Stop Posturing and Cut a Deal Now!
It is difficult to point this out without sounding partisan, but U.S. stocks have been sinking ever since Election Day. The selling has been across the board. The Dow Jones Industrial Average and the S&P 500 Index are both down 5.1%. The NASDAQ Composite Index is down 5.5%. The Russell 2000, a small-cap index, is down 6.4%. Apple Inc., which had already suffered a large sell-off prior to the election, has given up another 7.9% since President Obama was reelected. Only the most die-hard Democrats (and left-leaning journalists) can fail to notice how poorly investors have greeted Obama’s second term.
The selling today was particularly disappointing. After all, stocks began the day on the upside. The futures markets were pointing strongly higher as investors cheered Cisco’s earnings, which came out after yesterday’s close. They also applauded Staples’ report, which was released before the open today. Both companies reported better-than-expected results and their stocks rallied strongly in pre-market trading. Unfortunately, things began to sour soon after the markets opened. The thinking is that investors are beginning to fear the prospect of higher tax rates next year. In order to minimize the tax burden, they are trying to realize gains before 2012 comes to an end.

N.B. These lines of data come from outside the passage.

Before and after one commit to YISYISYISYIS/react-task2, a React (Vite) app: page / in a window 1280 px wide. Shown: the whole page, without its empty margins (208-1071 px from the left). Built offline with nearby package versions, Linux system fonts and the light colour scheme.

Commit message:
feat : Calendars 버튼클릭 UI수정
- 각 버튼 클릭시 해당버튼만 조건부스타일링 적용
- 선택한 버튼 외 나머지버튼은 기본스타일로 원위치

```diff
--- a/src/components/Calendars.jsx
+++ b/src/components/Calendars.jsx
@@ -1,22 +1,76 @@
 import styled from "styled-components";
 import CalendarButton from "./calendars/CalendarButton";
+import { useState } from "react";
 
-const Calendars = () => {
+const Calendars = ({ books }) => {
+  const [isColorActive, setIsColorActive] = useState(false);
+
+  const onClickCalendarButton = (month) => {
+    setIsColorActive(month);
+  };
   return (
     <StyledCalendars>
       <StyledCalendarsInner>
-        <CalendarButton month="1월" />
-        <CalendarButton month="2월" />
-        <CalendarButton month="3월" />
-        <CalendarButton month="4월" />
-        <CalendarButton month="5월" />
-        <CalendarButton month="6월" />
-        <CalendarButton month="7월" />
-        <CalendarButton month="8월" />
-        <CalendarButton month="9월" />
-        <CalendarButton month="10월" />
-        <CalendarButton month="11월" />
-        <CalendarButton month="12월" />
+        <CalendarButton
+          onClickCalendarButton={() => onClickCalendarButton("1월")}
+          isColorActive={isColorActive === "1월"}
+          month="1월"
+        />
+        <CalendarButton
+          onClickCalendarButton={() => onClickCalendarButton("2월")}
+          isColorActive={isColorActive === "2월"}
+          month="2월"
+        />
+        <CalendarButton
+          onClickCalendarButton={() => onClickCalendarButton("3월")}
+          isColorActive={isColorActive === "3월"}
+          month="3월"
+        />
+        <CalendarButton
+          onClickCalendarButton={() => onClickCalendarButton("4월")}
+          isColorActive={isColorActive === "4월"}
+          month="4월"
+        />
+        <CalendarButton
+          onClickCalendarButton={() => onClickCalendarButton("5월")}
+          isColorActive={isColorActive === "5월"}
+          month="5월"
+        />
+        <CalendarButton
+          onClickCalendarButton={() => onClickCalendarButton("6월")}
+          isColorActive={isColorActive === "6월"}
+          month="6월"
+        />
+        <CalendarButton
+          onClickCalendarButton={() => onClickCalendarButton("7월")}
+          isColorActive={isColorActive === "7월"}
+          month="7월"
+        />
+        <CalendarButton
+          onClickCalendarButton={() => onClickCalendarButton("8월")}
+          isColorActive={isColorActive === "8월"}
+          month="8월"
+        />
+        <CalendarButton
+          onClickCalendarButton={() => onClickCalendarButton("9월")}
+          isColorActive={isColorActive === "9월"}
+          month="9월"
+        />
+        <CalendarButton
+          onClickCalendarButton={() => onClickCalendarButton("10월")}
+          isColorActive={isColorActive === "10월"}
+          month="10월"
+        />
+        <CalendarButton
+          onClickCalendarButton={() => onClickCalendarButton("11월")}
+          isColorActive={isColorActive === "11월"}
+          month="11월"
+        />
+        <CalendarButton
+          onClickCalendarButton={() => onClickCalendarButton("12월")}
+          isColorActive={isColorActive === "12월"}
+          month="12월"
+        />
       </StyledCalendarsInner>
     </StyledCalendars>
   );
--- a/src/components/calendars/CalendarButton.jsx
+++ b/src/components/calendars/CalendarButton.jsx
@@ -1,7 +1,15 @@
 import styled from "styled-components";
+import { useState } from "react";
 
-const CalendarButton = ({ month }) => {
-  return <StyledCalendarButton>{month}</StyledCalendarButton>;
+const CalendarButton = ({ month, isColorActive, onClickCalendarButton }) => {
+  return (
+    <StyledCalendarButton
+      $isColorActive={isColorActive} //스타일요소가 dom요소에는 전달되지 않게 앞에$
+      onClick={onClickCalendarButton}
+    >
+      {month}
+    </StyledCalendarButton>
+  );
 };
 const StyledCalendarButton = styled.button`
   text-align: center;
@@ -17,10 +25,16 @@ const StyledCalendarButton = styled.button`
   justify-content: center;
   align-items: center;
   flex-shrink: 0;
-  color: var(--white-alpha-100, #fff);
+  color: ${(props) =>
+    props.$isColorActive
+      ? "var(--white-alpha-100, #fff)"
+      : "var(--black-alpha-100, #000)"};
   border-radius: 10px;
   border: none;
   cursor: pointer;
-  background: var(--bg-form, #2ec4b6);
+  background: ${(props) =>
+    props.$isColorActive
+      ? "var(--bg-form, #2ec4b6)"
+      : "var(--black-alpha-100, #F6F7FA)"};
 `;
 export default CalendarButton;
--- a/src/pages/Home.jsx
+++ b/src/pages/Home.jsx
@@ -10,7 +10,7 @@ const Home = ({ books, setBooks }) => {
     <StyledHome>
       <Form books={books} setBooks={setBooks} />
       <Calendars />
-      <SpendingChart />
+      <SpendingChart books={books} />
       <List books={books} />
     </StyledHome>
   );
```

Minutes before the president was to speak at a press conference at 1:30 pm today, stocks put in a bit of a rally. Investors were hoping to hear some conciliatory words about cutting a deal with Republicans and avoiding the dreaded fiscal cliff; but it was not to be. The selling took on steam soon after the president approached the podium and began his address. It quickly became clear that Obama views his reelection as a mandate to raise taxes on the rich. Investors sensed that this was not a man who seemed willing to compromise. By the end of the day, the Dow was almost 200 points lower.
How much lower can the markets go? That truly depends on the politicians. Each day brings us one step closer to disaster, yet I am holding my breath. I find it inconceivable that our elected officials would not cut a deal. It would be incredibly irresponsible of them not to. A failure to compromise will take both the economy and the stock market over the edge. My expectation is that a deal will be struck. However, for stocks to rally, it has to be a genuine deal. Increases in tax revenues must be met with spending cuts, and there has to be meaningful reform to the tax code. There is no question that the election results strengthen President Obama’s hand, but he won’t like what will happen to the markets if investors become convinced that he is simply riding roughshod over the Republicans.

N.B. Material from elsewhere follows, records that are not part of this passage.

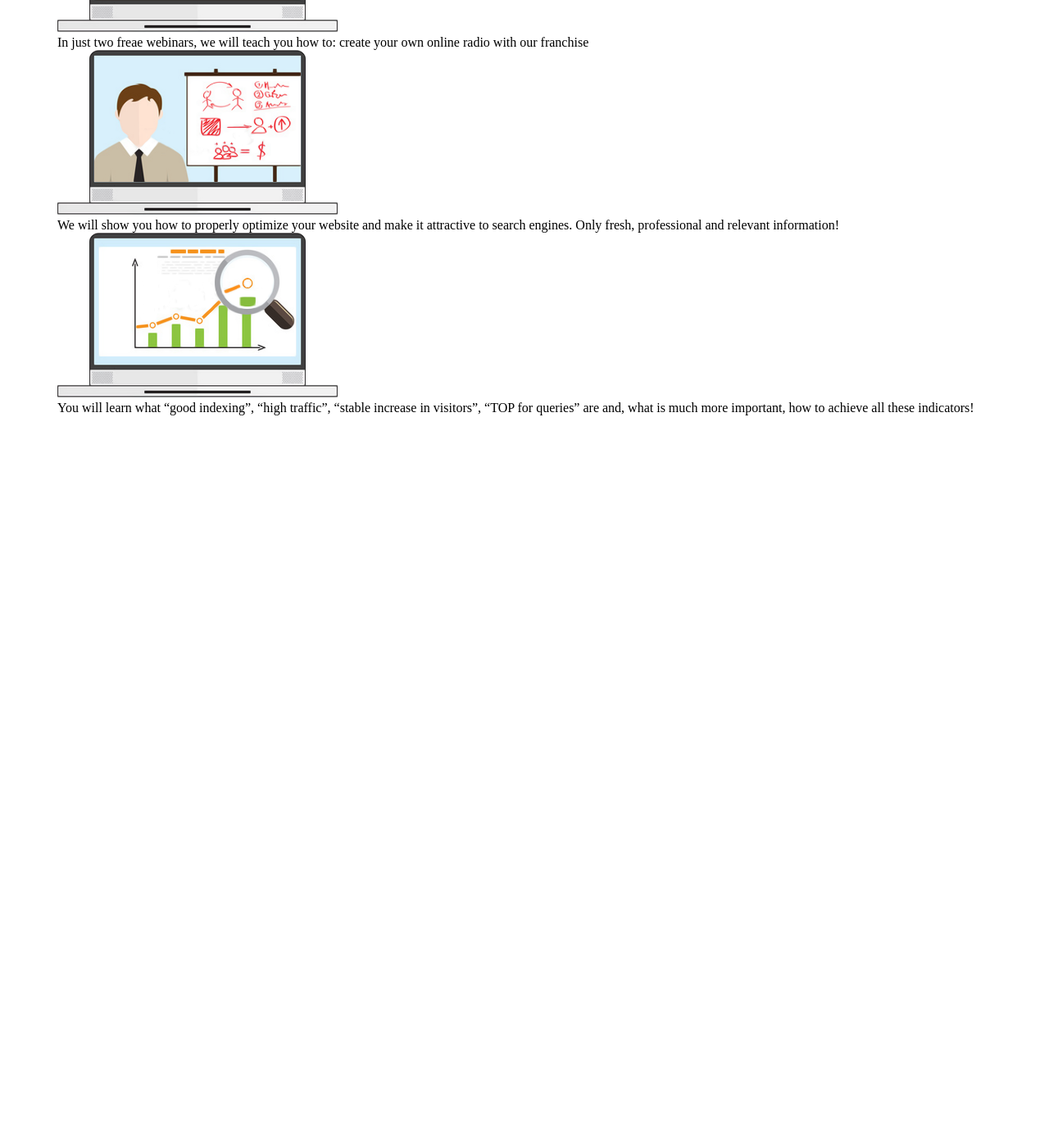
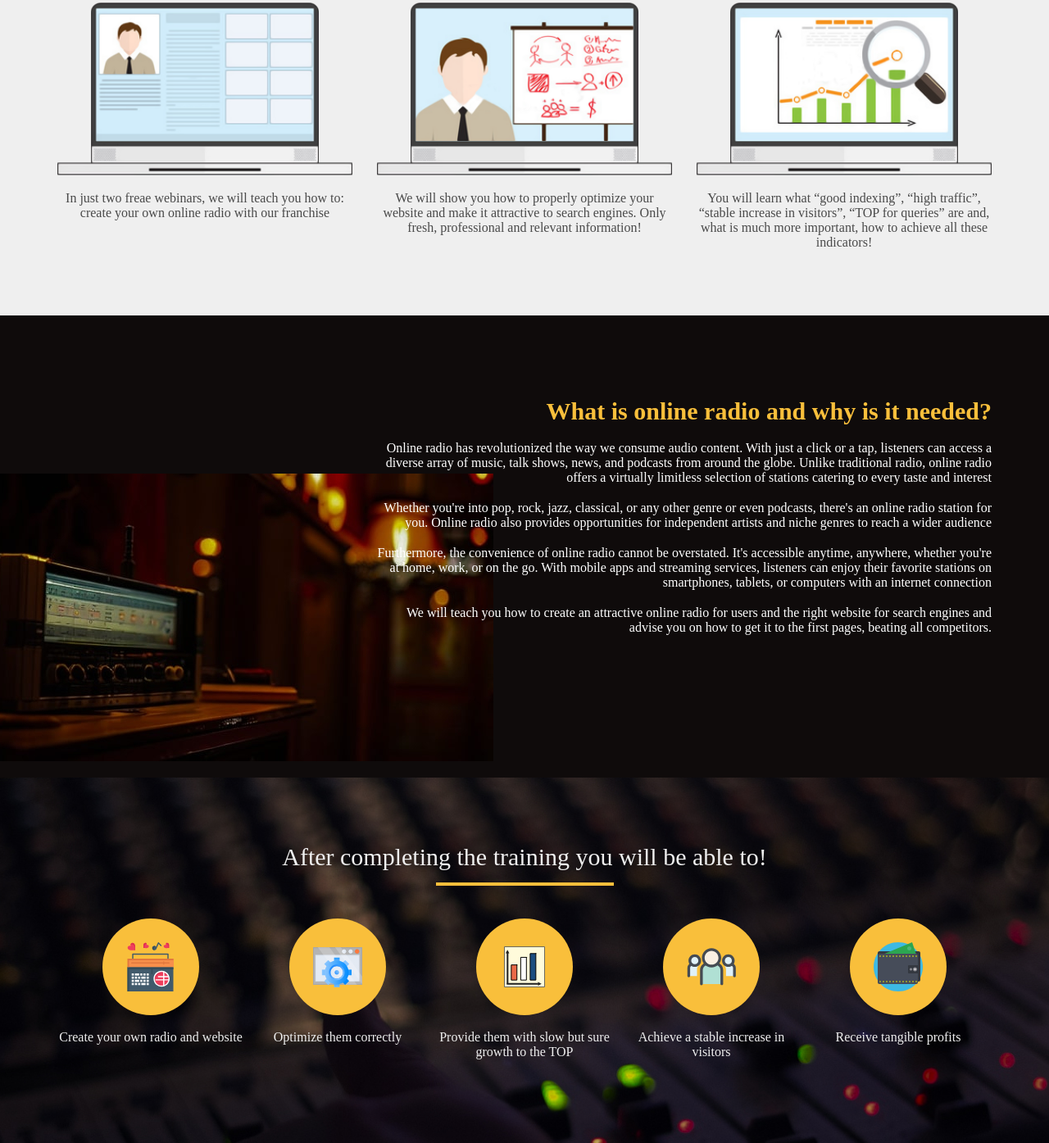
Before and after one commit to Labirts/NewProject, a plain HTML site: page src/index.html in a window 1280 px wide. Shown: the part 992-2387 px from the top of the page at 82% size. Before the commit the page ends 1499 px from the top, so only its background shows below. Drawn offline with Linux system fonts and the light colour scheme.

Commit message:
homework

```diff
--- a/src/css/style.css
+++ b/src/css/style.css
@@ -5,6 +5,7 @@
 }
 
 .container {
+    position: relative;
     max-width: 1140px;
     margin: 0 auto;
 }
@@ -47,6 +48,10 @@
     background: linear-gradient(0deg, #ff4d00 0%, #feb05d 100%);
     text-align: center;
     cursor: pointer;
+}
+
+.medium {
+    font-weight: 500;
 }
 
 .promo {
@@ -109,8 +114,131 @@
     text-align: center;
 }
 
-.promo__    more-img {
+.promo__more-img {
     display: block;
     margin: 10px;
     margin: 10px auto 0 auto;
 }
+
+.intensive {
+    background-color: #EFEFEF;
+    padding: 80px 0;
+}
+
+.intensive__title {
+    font-weight: 500;
+    font-size: 30px;
+    color: #252525;
+}
+
+.divider {
+    width: 217px;
+    height: 4px;
+    background-color: #F9BF3B;
+    margin: 14px auto 0 auto;
+}
+
+.intensive__subtitle {
+    margin-top: 15px;
+    font-weight: 500;
+    font-size: 23px;
+    text-align: center;
+    color: #4a4a4a;
+}
+
+.intensive__wrapper {
+    display: flex;
+    justify-content: space-between;
+    margin-top: 42px;
+}
+
+.intensive__item {
+    width: 360px;
+
+}
+
+.intensive__img {
+    width: 100%;
+}
+
+.intensive__descr {
+    margin-top: 15px;
+    font-weight: 300;
+    font-size: 16px;
+    text-align: center;
+    color: #4a4a4a;
+}
+
+.info {
+    min-height: 564px;
+    background-color: #0F0B0B;
+    padding: 100px 0 140px 0;
+}
+
+.info__title {
+    font-size: 30px;
+    color: #f9bf3b;
+    text-align: right;
+}
+
+.info__text {
+    position: relative;
+    padding-left: 390px;
+    margin-top: 19px;
+    font-weight: 300;
+    font-size: 16px;
+    text-align: right;
+    color: #fff;
+    z-index: 2;
+}
+
+.info__text.medium {
+    font-weight: 500;
+}
+
+.info__img {
+    position: absolute;
+    top: 93px;
+    left: -83px;
+    z-index: 1;
+}
+
+.skills {
+    background: url('../img/Bg.jpg') center center / cover no-repeat;
+    padding: 80px 0 102px 0;
+}
+
+.skills__title {
+    font-weight: 400;
+    font-size: 30px;
+    color: #efefef;
+}
+
+.skills__wrapper {
+    display: flex;
+    justify-content: space-around;
+    margin-top: 40px;
+}
+
+.skills__item {
+    width: 224px;
+}
+
+.skills__round {
+    display: flex;
+    justify-content: center;
+    align-items: center;
+    margin: 0 auto;
+    width: 118px;
+    height: 118px;
+    background-color: #F9BF3B;
+    border-radius: 100%;
+}
+
+.skills__desc {
+    margin-top: 18px;
+    text-align: center;
+    font-weight: 300;
+    font-size: 16px;
+    color: #efefef;
+}
--- a/src/index.html
+++ b/src/index.html
@@ -3,7 +3,7 @@
 <head>
     <meta charset="UTF-8">
     <meta name="viewport" content="width=device-width, initial-scale=1.0">
-    <title>Radio</title>
+    <title>Create own radio</title>
     <link rel="stylesheet" href="css/style.css">
 </head>
 <body>
@@ -32,10 +32,13 @@
         </section>
         <section class="intensive">
             <div class="container">
-                <h2 class="intensive_title">What awaits you in our intensive?</h2>
+                <h2 class="title intensive_title">
+                    What awaits you in our intensive?</h2>
                 <div class="divider"></div>
 
-                <h3 class="intensive_subtitle">2 free full-fledged training webinars, where:</h3>
+                <h3 class="intensive__subtitle">
+                    2 free full-fledged training webinars, where:
+                </h3>
 
                 <div class="intensive__wrapper">
                     <div class="intensive__item">
@@ -53,7 +56,52 @@
                 </div>
             </div>
         </section>
+        <section class="info">
+            <div class="container">
+                <h2 class="title info__title">What is online radio and why is it needed?</h2>
 
+                <img src="img/Online_radio.jpg" alt="radio" class="info__img">
+
+                <p class="info__text">Online radio has revolutionized the way we consume audio content. With just a click or a tap, listeners can access a diverse array of music, talk shows, news, and podcasts from around the globe. Unlike traditional radio, online radio offers a virtually limitless selection of stations catering to every taste and interest</p>
+
+                <p class="info__text">Whether you're into pop, rock, jazz, classical, or any other genre or even podcasts, there's an online radio station for you. Online radio also provides opportunities for independent artists and niche genres to reach a wider audience</p>
+
+                <p class="info__text">Furthermore, the convenience of online radio cannot be overstated. It's accessible anytime, anywhere, whether you're at home, work, or on the go. With mobile apps and streaming services, listeners can enjoy their favorite stations on smartphones, tablets, or computers with an internet connection</p>
+
+                <p class="info__text medium">We will teach you how to create an attractive online radio for users and the right website for search engines and advise you on how to get it to the first pages, beating all competitors.</p>
+            </div>
+        </section>
+        <section class="skills">
+            <div class="container">
+                <h2 class="title skills__title">
+                    After completing the training you will be able to!
+                </h2>
+                <div class="divider"></div>
+
+                <div class="skills__wrapper">
+                    <div class="skills__item">
+                        <div class="skills__round"><img src="icons/radio.svg" alt="radio" class="skills__img"></div>
+                        <div class="skills__desc">Create your own radio and website</div>
+                    </div>
+                    <div class="skills__item">
+                        <div class="skills__round"><img src="icons/optimization.svg" alt="optimization" class="skills__img"></div>
+                        <div class="skills__desc">Optimize them correctly</div>
+                    </div>
+                    <div class="skills__item">
+                        <div class="skills__round"><img src="icons/chart.svg" alt="" class="skills__img"></div>
+                        <div class="skills__desc">Provide them with slow but sure growth to the TOP</div>
+                    </div>
+                    <div class="skills__item">
+                        <div class="skills__round"><img src="icons/people.svg" alt="people" class="skills__img"></div>
+                        <div class="skills__desc">Achieve a stable increase in visitors</div>
+                    </div>
+                    <div class="skills__item">
+                        <div class="skills__round"><img src="icons/wallet.svg" alt="wallet" class="skills__img"></div>
+                        <div class="skills__desc">Receive tangible profits</div>
+                    </div>
+                </div>
+            </div>
+        </section>
     </main>
 </body>
 </html>
```
Also changed, not shown: src/img/Online_radio.jpg (added).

Vahan Janjigian is Chief Investment Officer at Greenwich Wealth Management, LLC, a SEC Registered Investment Adviser, where he manages portfolios for clients in separate accounts. Dr. Janjigian is a former Forbes magazine columnist and former Editor of the Forbes Special Situation Survey. According to Hulbert Interactive, his stock picks returned more than 18% annually during one of the market’s worst 10-year periods.
Dr. Janjigian holds the Chartered Financial Analyst designation and has earned degrees in general sciences and finance from Villanova University and Virginia Polytechnic Institute and State University (Virginia Tech). He previously served on the faculties of several universities, including the University of Delaware, Northeastern University, the American University of Armenia, and Boston College, where he taught courses in corporate finance, financial theory, investments, accounting, and economics; and he currently teaches a seminar on equity investment management to business executives in Singapore through Baruch College’s Zicklin School of Business. Dr. Janjigian has served as an expert witness on matters involving portfolio management, churning, suitability, and hedge fund manager compensation.
Dr. Janjigian has published his research in numerous scholarly and professional journals; and has been quoted in many leading newspapers and magazines, including Barron’s, Forbes, The Wall Street Journal, and USA Today. He appears as a guest commentator on various television and radio networks, including Fox, CNBC, MSNBC, and CBS Radio. Dr. Janjigian is the author of Even Buffett Isn’t Perfect (published by Penguin) and co-author of The Forbes/CFA Institute Investment Course (published by Wiley).